** DATASET RECORDS **
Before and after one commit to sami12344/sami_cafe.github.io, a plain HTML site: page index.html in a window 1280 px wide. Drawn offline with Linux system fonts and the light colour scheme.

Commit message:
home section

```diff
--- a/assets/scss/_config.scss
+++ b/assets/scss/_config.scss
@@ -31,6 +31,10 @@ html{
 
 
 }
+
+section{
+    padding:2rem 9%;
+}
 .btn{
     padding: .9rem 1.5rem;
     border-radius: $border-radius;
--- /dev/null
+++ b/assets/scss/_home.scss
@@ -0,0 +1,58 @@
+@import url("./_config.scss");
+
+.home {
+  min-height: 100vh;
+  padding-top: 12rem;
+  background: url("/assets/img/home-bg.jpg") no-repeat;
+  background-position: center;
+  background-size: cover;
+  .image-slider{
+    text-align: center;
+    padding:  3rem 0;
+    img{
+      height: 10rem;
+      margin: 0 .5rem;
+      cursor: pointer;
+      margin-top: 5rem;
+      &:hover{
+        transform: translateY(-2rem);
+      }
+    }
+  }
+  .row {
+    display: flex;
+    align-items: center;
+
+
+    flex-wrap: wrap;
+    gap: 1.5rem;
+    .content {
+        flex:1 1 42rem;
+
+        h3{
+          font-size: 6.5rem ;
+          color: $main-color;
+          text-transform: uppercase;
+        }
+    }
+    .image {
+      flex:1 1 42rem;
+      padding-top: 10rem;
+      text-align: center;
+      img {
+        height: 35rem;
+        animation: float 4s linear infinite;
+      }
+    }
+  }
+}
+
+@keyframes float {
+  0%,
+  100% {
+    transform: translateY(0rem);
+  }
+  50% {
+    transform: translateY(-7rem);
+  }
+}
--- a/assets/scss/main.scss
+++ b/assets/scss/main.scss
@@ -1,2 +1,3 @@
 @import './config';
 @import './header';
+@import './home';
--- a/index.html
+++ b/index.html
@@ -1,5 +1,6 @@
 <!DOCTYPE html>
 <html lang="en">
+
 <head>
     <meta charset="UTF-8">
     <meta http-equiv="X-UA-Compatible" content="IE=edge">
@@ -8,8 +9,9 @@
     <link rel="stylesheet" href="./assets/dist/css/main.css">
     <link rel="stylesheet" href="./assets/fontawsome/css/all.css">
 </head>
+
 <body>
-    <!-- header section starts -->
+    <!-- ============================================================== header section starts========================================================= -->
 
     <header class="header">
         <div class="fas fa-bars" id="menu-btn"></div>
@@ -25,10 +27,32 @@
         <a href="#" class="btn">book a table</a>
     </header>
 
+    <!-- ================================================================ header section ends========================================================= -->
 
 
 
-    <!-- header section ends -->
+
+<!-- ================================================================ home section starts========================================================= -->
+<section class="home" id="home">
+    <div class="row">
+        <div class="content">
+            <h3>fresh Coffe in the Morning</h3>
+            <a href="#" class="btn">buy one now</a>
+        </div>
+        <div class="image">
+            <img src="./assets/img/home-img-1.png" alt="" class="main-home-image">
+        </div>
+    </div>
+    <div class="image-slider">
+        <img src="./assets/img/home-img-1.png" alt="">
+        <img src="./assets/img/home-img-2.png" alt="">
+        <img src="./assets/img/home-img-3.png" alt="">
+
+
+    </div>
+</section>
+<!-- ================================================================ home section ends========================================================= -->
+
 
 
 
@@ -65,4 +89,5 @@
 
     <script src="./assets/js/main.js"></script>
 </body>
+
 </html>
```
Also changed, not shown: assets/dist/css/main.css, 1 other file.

** TASK OBJECTIVE **
Return one number, the count of lines in the records holding the word "content".

** COMPLETED EXERCISE **
3